A mainstay of the Rolex catalog since the early 1950s, the Explorer is both the brand’s oldest sports watch still in production and its most understated. As is the norm for longtime Rolex models, the Explorer has undergone some notable modifications over its almost seven-decade history while still retaining its fundamental design characteristics. And it is these modifications and updates that will ultimately dictate which Explorer reference is right for you. So with that in mind, here are the top three things to know before buying a Rolex Explorer.
The Rolex Explorer Comes In Two Sizes
When the Rolex Explorer made its official debut in 1953, the watch featured a 36mm steel Oyster case to house its now-signature black dial with 3/6/9 numerals. Rolex stuck to those dimensions for the next five-plus decades until 2010, when the brand released the Explorer ref. 214270 with a 39mm case. Therefore, current-production Rolex Explorers have 39mm cases, while discontinued and vintage Explorer references have 36mm cases.
36mm Rolex Explorer Models
- ref. 6150
- ref. 6350
- ref. 6610
- ref. 1016
- ref. 14270
- ref. 114270
39mm Rolex Explorer
Rolex Explorer 14270 vs. 114270
If you have your heart on buying a 36mm Explorer, then the two newest references are the ref. 14270 (released in 1989) and ref. 114270 (released in 2001). So what are the differences between the Explorer 14270 and the Explorer 114270?
Rolex introduced Explorer ref. 14270 as the modern replacement for the long-running Explorer ref. 1016. The watch brought about a handful of enhancements that had become standard on many other Rolex watches, such as sapphire crystal to replace acrylic crystal, applied white gold lume-filled indexes to replace painted indexes, glossy black dials to replace matte black dials, and Caliber 3000 movements to replace the previous Caliber 1570. It’s also worth pointing out that while early examples of the Explorer 14270 used tritium for luminescence, Rolex switched over to LumiNova in the mid-1990s.
When Rolex launched the Explorer ref. 114270, it looked almost identical to the previous reference.

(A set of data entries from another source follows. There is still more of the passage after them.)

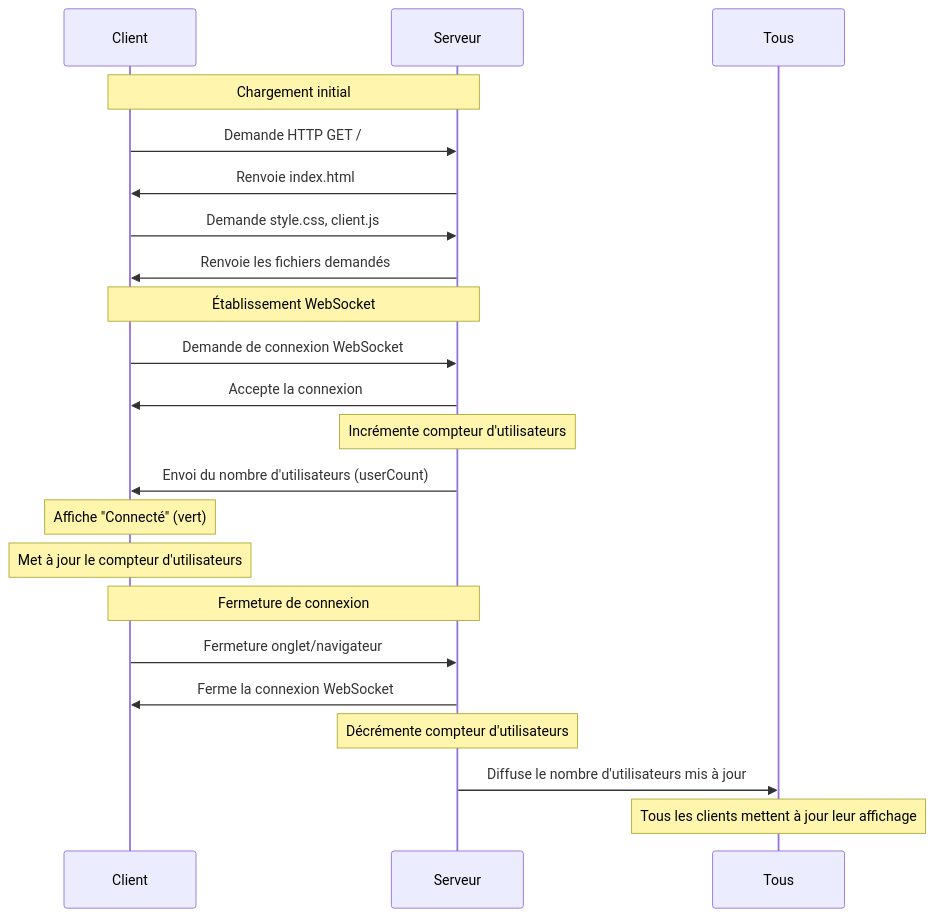
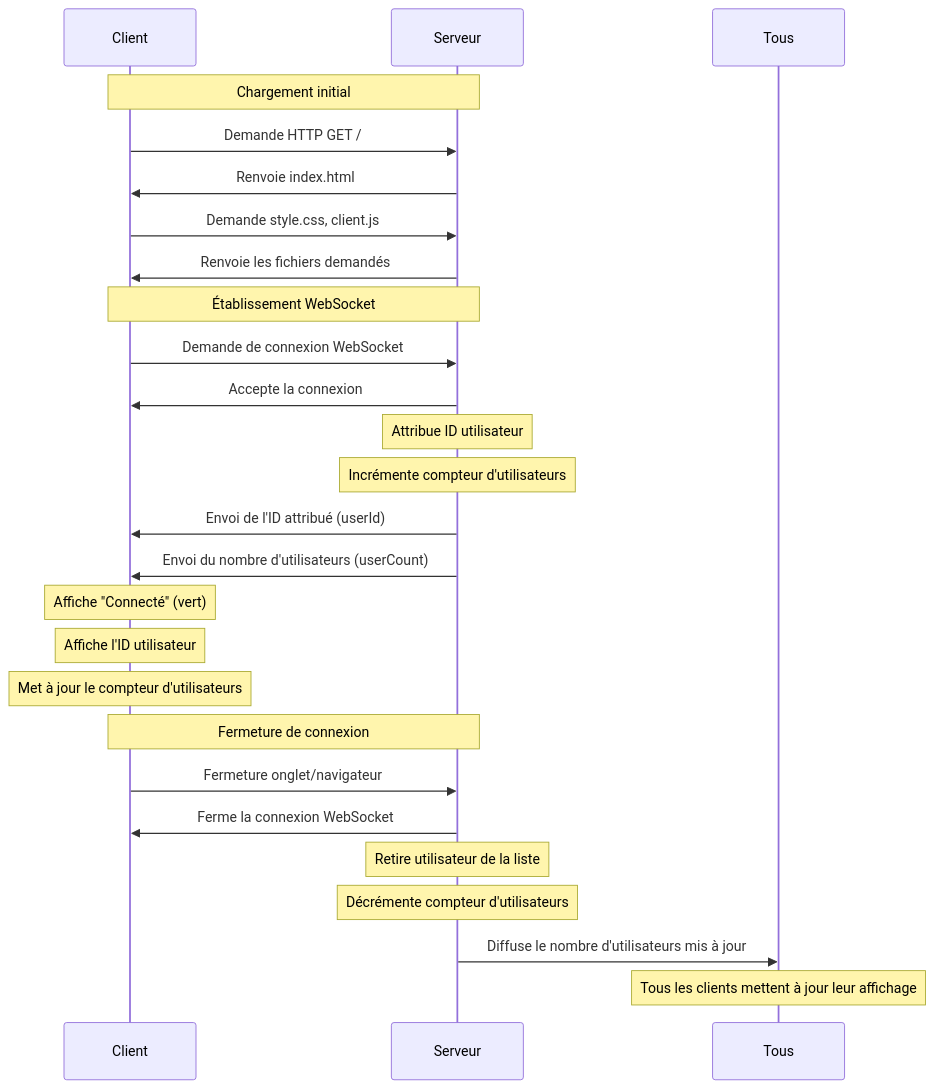
The first of 2 diagrams in docs/technical.md (nicolasmbronner/basic-websocket-prototype), drawn with Mermaid before and after one commit. The commit also changed other lines of this file and 5 other files, not shown here.

````diff
--- a/docs/technical.md
+++ b/docs/technical.md
@@ -9,26 +9,30 @@
 ```mermaid
 sequenceDiagram
     participant C as Client
     participant S as Serveur
 
     Note over C,S: Chargement initial
     C->>S: Demande HTTP GET /
     S->>C: Renvoie index.html
     C->>S: Demande style.css, client.js
     S->>C: Renvoie les fichiers demandés
     
     Note over C,S: Établissement WebSocket
     C->>S: Demande de connexion WebSocket
     S->>C: Accepte la connexion
+    Note over S: Attribue ID utilisateur
     Note over S: Incrémente compteur d'utilisateurs
+    S->>C: Envoi de l'ID attribué (userId)
     S->>C: Envoi du nombre d'utilisateurs (userCount)
     Note over C: Affiche "Connecté" (vert)
+    Note over C: Affiche l'ID utilisateur
     Note over C: Met à jour le compteur d'utilisateurs
     
     Note over C,S: Fermeture de connexion
     C->>S: Fermeture onglet/navigateur
     S->>C: Ferme la connexion WebSocket
+    Note over S: Retire utilisateur de la liste
     Note over S: Décrémente compteur d'utilisateurs
     S->>Tous: Diffuse le nombre d'utilisateurs mis à jour
     Note over Tous: Tous les clients mettent à jour leur affichage
 ```
````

However, inside the case was a different automatic movement – the Caliber 3130 rather than the previous Caliber 3000. The only cosmetic changes included the addition of solid end links (SEL) and the use of Super-LumiNova (which is essentially identical to LumiNova but a different brand name). However, sometime in the mid-2000s, Rolex adopted additional counterfeit prevention measures such as engraving the rehaut (the space between the dial and the crystal) with ‘ROLEX ROLEX ROLEX’ (along with the watch’s individual serial number) and laser etching the crystal with a tiny crown (the Rolex logo).
Rolex Explorer 214270 MK1 vs. MK2 Dials